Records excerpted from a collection
"""

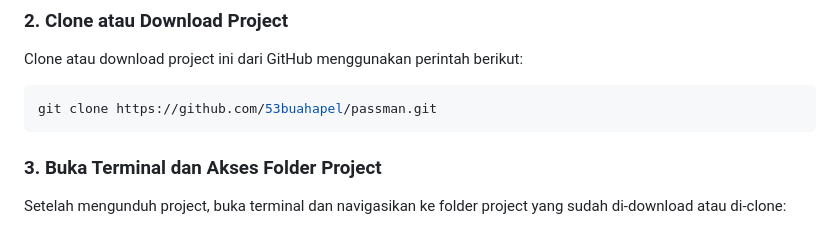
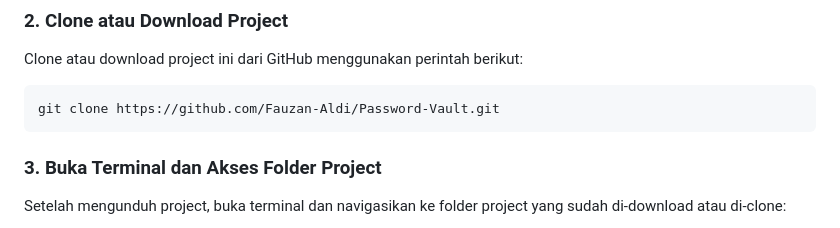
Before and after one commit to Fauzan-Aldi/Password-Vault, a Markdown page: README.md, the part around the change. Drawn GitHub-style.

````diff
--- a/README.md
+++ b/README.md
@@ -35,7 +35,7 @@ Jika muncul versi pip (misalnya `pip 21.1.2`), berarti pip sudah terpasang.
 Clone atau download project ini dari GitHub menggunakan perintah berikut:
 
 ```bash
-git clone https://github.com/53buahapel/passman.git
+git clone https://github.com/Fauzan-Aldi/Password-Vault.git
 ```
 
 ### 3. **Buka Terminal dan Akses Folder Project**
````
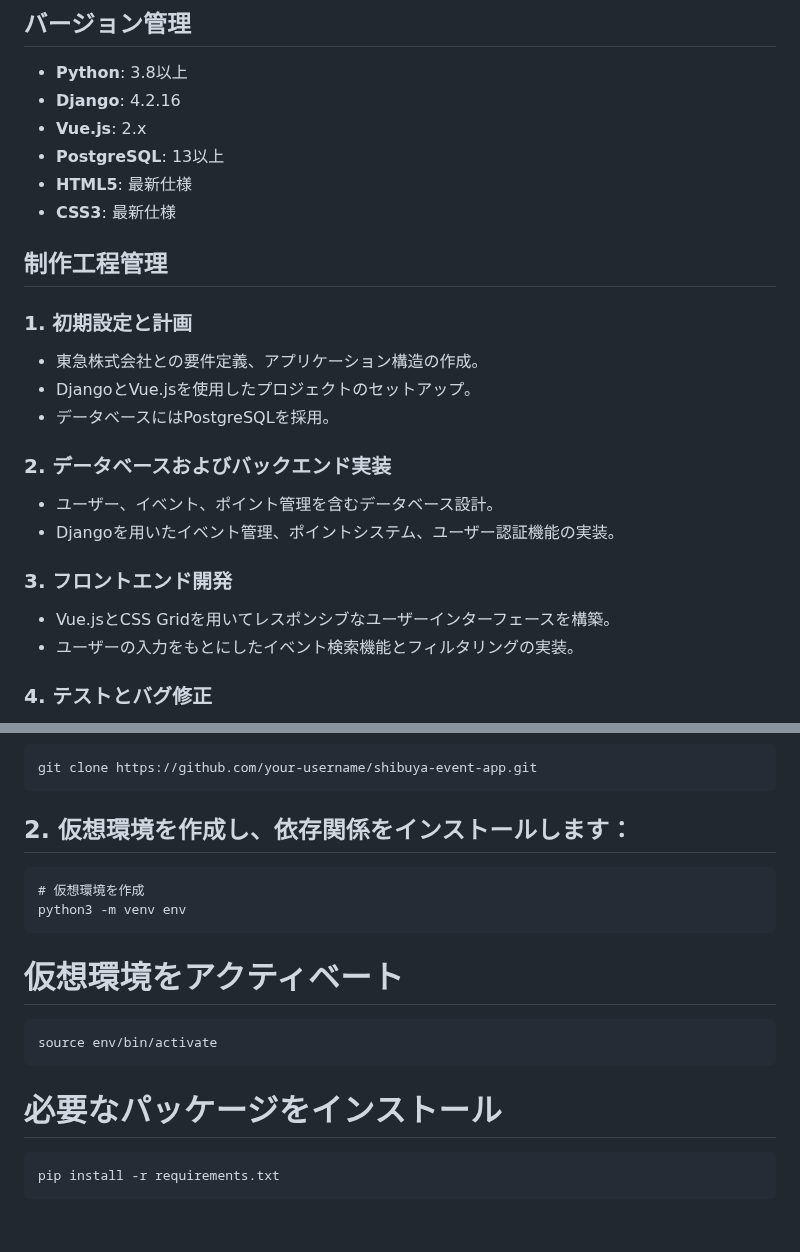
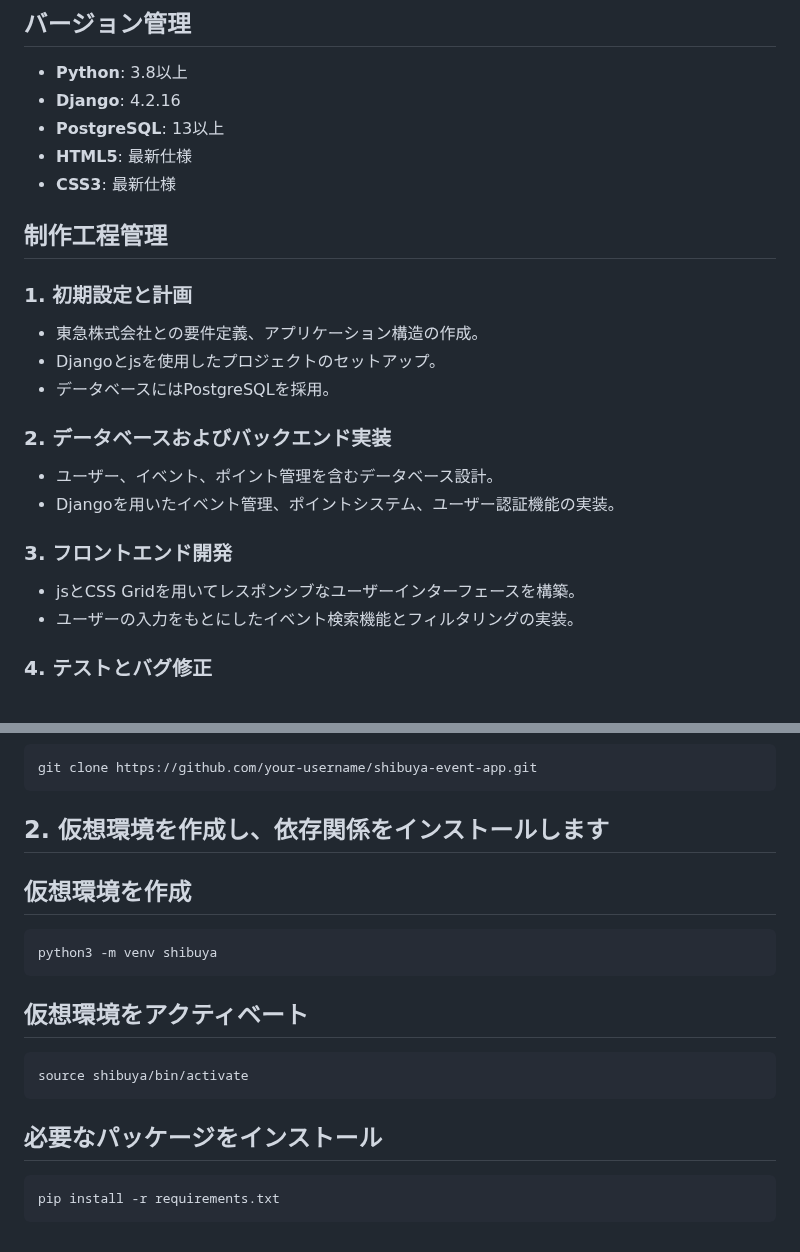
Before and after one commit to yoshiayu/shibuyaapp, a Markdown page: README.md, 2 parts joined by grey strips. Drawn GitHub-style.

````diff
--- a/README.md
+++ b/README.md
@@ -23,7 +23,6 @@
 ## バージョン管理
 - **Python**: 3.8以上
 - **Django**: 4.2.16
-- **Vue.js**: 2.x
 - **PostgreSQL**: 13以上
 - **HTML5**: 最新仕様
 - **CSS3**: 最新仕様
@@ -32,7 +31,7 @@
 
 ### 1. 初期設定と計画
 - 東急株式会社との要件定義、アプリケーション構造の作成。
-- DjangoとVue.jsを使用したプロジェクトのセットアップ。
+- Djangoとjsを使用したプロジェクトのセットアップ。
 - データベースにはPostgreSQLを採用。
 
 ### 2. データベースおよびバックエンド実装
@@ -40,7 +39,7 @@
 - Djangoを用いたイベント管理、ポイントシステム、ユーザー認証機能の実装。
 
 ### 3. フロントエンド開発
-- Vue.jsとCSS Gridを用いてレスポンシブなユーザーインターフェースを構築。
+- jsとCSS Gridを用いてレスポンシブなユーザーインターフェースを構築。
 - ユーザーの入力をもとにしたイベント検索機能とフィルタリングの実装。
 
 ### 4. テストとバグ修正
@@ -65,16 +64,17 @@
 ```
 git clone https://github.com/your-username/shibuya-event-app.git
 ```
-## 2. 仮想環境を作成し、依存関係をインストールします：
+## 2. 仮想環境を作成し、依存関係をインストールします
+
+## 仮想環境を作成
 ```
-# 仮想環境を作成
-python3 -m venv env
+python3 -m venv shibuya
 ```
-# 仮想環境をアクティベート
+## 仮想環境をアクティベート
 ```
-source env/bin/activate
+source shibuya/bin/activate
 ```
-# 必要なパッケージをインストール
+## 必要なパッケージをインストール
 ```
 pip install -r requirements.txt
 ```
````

"""

# [EXERCISE GOAL]
Would you filter the records and copy out each line containing "https"?

# [RESULT]
-git clone https://github.com/53buahapel/passman.git
+git clone https://github.com/Fauzan-Aldi/Password-Vault.git
 git clone https://github.com/your-username/shibuya-event-app.git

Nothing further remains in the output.